Death and Mortality

Rabbi Israel Chait

Written by a student

Student: On “VaYikrivu yemai Yisrael lamus; And Israel’s Days Drew Close to Death” (Gen. 47:29) Rashi explains as highlighting Yaakov’s failure to reach the age of his father (Yitzchak lived 180 years and Yaakov lived 147 years).  The language of of “Keriva L’amus” (closeness to death) indicates such.  The question is, why is this fact important?  People live different durations; what is the significance of not reaching the age of one’s father?

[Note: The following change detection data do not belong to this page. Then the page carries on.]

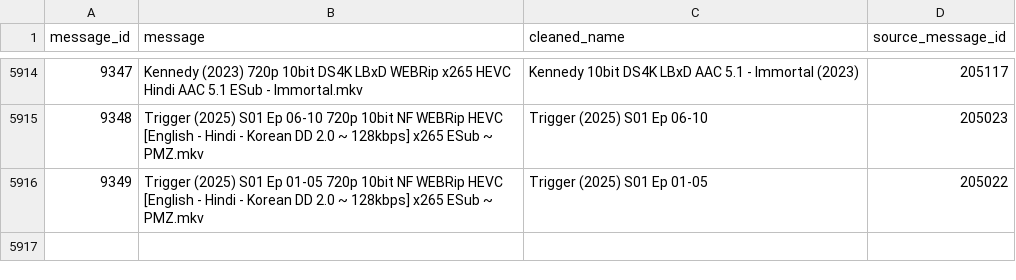
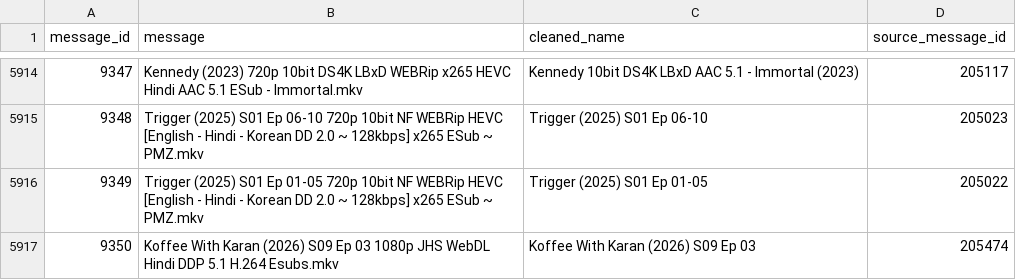
Before and after one commit to ml-nest/telegram_automation, a CSV file: chat_messages.csv, drawn as a sheet; only a part is shown, gaps mark what is left out; the diff names each change by its address in the sheet, - before the commit and + after, or states it on an @@ line.

```diff
--- a/chat_messages.csv
+++ b/chat_messages.csv
+row 5917: 9350 | Koffee With Karan (2026) S09 Ep 03 1080p JHS WebDL Hindi DDP 5.1 H.264 Esubs.mkv | Koffee With Karan (2026) S09 Ep 03 | 205474
```
Also changed, not shown: 2 other files.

Rabbi Chait:  As a person’s death approaches, he faces his own mortality.  Through his identification with his father, a person also encounters his own mortality when confronting his father’s death.  In both situations, a person’s emotions are aroused, and he is provided an opportunity for reflection and Teshuva.

When a person approaches the age at which his father died, through his identification with his father, he similarly encounters his own mortality.  This provides another opportunity for Teshuva.  The Pasuk is highlighting that Yaakov was not provided this opportunity.  (Although Yaakov was to die shortly, and he would face his own mortality, he missed an additional opportunity of encountering his mortality had he lived past the age of his father’s death.)

Student: Why is it important for the Torah to highlight that Yaakov did not receive this opportunity for perfection?

Rabbi Chait:  The Torah is teaching that Yaakov didn’t require this extra encounter with his own mortality for his perfection, since he had continuously encountered his mortality throughout his life.  As the Midrash Tanchuma says, quoted by Rashi on 43:14:  

The one who said to the world “enough,” should also say “enough of my own troubles,” as I did not have peace since my youth: I had the pain of Lavan, the pain of Esav, the pain of Rachel, the pain of Dina, the pain of Joseph, the pain of Shimon, and the pain of Benjamin.

Moreover, during Yaakov’s tribulations with his loss of Joseph and Binyamin, Yaakov states (42:38):

My son should not go down with you, for his brother died and he alone is left. And should mishap happen to him on the travels that you go, you will bring down my gray hair in sorrow to the grave.